▶ YOUR GOAL
Give back every entry exactly as it is written, but not the pictures.

▶ INFORMATION SUPPLIED
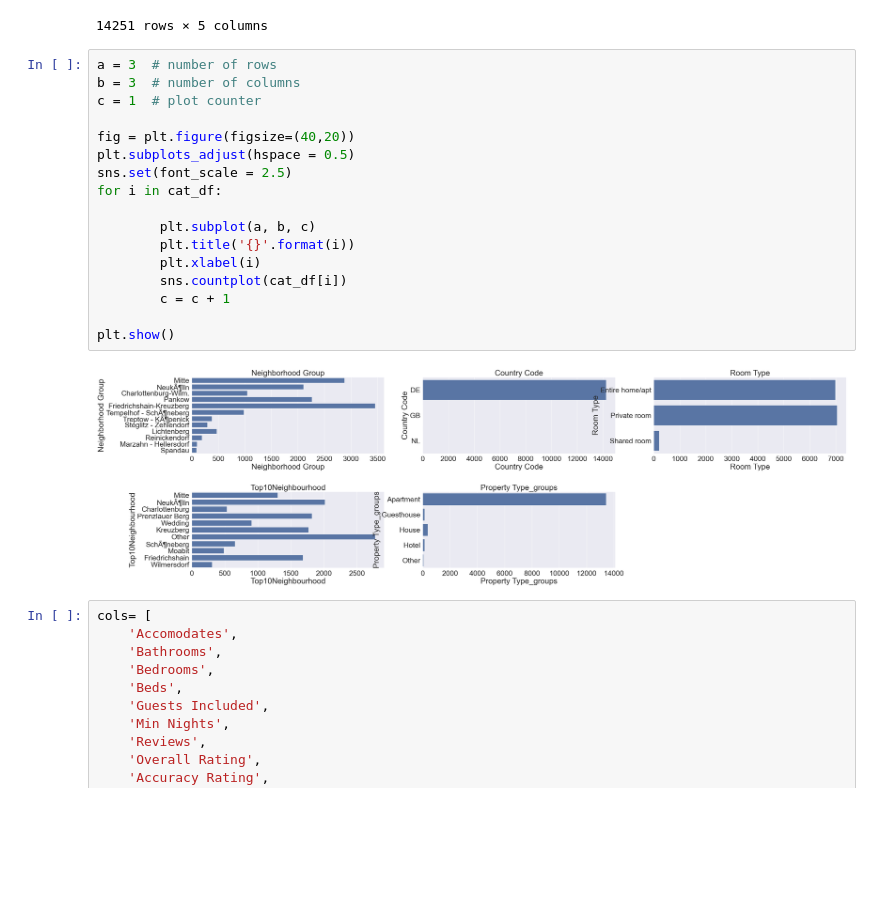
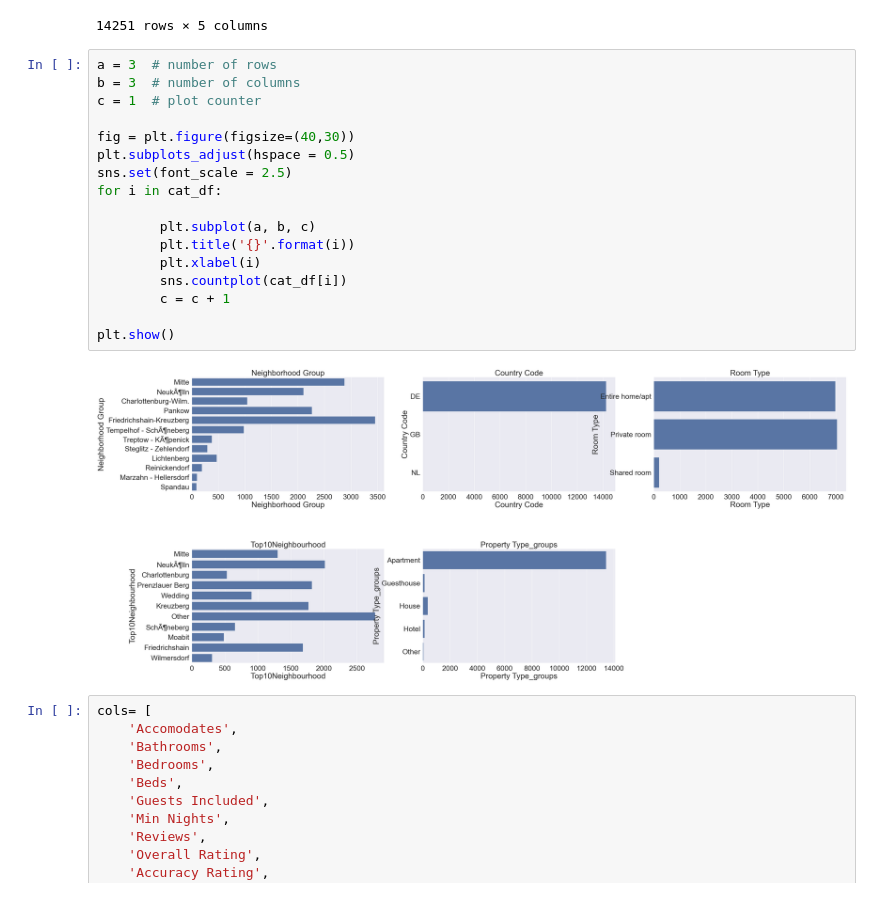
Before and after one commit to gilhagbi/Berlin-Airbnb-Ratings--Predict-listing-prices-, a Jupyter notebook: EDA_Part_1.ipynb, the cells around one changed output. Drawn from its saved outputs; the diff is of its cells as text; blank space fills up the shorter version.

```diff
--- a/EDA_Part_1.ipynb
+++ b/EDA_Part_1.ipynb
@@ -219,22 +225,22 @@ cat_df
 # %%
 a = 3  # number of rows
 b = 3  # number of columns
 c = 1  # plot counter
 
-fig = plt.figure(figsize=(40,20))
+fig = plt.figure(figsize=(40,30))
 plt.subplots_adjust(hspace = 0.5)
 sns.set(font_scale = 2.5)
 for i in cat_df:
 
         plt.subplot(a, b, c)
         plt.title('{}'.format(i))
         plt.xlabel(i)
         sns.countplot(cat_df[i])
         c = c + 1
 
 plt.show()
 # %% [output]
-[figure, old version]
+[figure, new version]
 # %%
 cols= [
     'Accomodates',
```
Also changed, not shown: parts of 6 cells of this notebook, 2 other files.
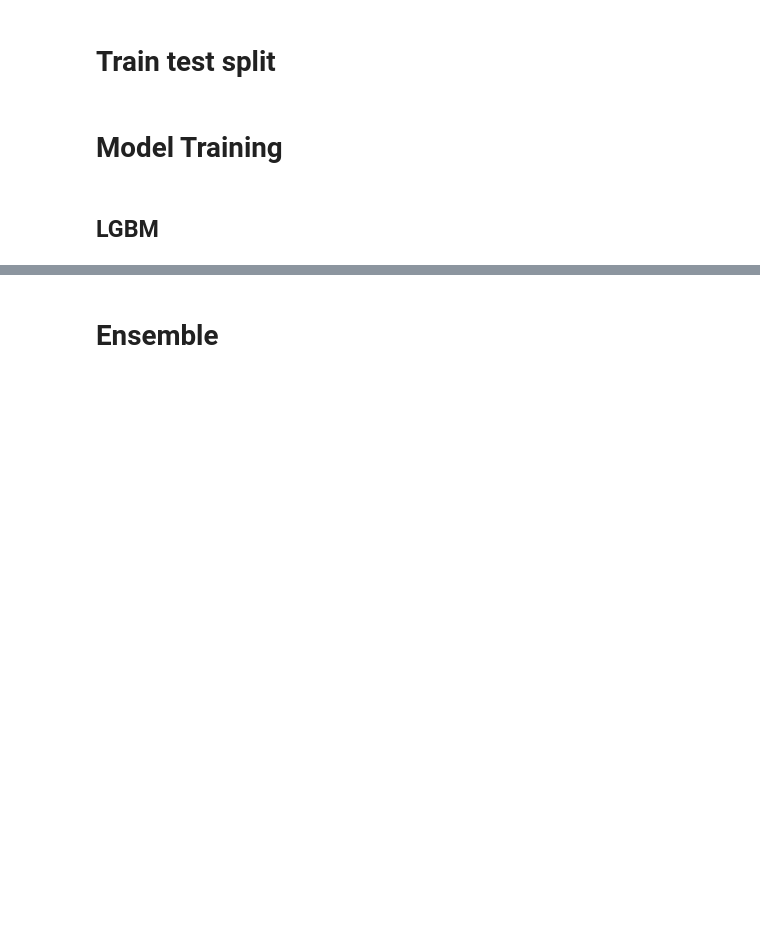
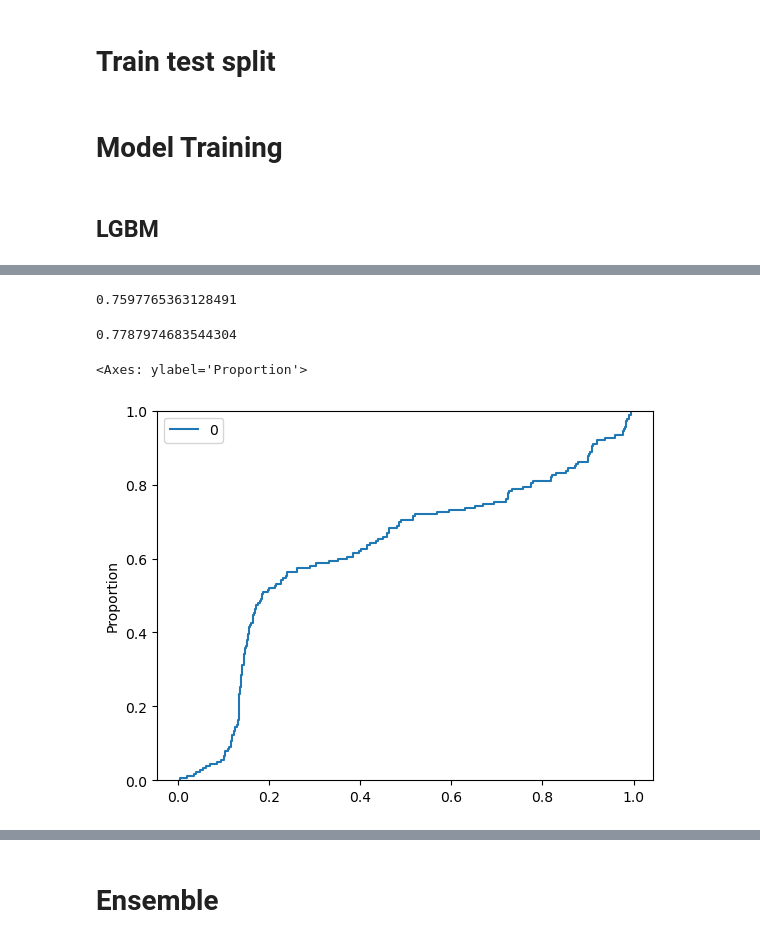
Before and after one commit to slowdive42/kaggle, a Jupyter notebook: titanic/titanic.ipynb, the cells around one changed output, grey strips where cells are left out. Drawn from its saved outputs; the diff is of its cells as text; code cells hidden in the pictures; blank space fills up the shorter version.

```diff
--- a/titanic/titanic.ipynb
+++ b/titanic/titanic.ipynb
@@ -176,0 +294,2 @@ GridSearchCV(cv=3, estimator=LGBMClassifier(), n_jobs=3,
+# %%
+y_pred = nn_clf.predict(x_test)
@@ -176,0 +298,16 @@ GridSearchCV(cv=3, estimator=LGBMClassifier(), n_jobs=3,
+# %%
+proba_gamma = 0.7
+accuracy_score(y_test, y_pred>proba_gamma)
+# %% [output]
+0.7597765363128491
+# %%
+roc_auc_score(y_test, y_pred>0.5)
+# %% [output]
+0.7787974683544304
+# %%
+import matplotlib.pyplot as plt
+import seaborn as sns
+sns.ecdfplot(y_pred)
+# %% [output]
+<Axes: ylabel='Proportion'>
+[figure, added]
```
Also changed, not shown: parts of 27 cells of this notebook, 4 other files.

▶ ANSWER BOX
Before and after one commit to gilhagbi/Berlin-Airbnb-Ratings--Predict-listing-prices-, a Jupyter notebook: EDA_Part_1.ipynb, the cells around one changed output. Drawn from its saved outputs; the diff is of its cells as text; blank space fills up the shorter version.

```diff
--- a/EDA_Part_1.ipynb
+++ b/EDA_Part_1.ipynb
@@ -219,22 +225,22 @@ cat_df
 # %%
 a = 3  # number of rows
 b = 3  # number of columns
 c = 1  # plot counter
 
-fig = plt.figure(figsize=(40,20))
+fig = plt.figure(figsize=(40,30))
 plt.subplots_adjust(hspace = 0.5)
 sns.set(font_scale = 2.5)
 for i in cat_df:
 
         plt.subplot(a, b, c)
         plt.title('{}'.format(i))
         plt.xlabel(i)
         sns.countplot(cat_df[i])
         c = c + 1
 
 plt.show()
 # %% [output]
-[figure, old version]
+[figure, new version]
 # %%
 cols= [
     'Accomodates',
```
Also changed, not shown: parts of 6 cells of this notebook, 2 other files.
Before and after one commit to slowdive42/kaggle, a Jupyter notebook: titanic/titanic.ipynb, the cells around one changed output, grey strips where cells are left out. Drawn from its saved outputs; the diff is of its cells as text; code cells hidden in the pictures; blank space fills up the shorter version.

```diff
--- a/titanic/titanic.ipynb
+++ b/titanic/titanic.ipynb
@@ -176,0 +294,2 @@ GridSearchCV(cv=3, estimator=LGBMClassifier(), n_jobs=3,
+# %%
+y_pred = nn_clf.predict(x_test)
@@ -176,0 +298,16 @@ GridSearchCV(cv=3, estimator=LGBMClassifier(), n_jobs=3,
+# %%
+proba_gamma = 0.7
+accuracy_score(y_test, y_pred>proba_gamma)
+# %% [output]
+0.7597765363128491
+# %%
+roc_auc_score(y_test, y_pred>0.5)
+# %% [output]
+0.7787974683544304
+# %%
+import matplotlib.pyplot as plt
+import seaborn as sns
+sns.ecdfplot(y_pred)
+# %% [output]
+<Axes: ylabel='Proportion'>
+[figure, added]
```
Also changed, not shown: parts of 27 cells of this notebook, 4 other files.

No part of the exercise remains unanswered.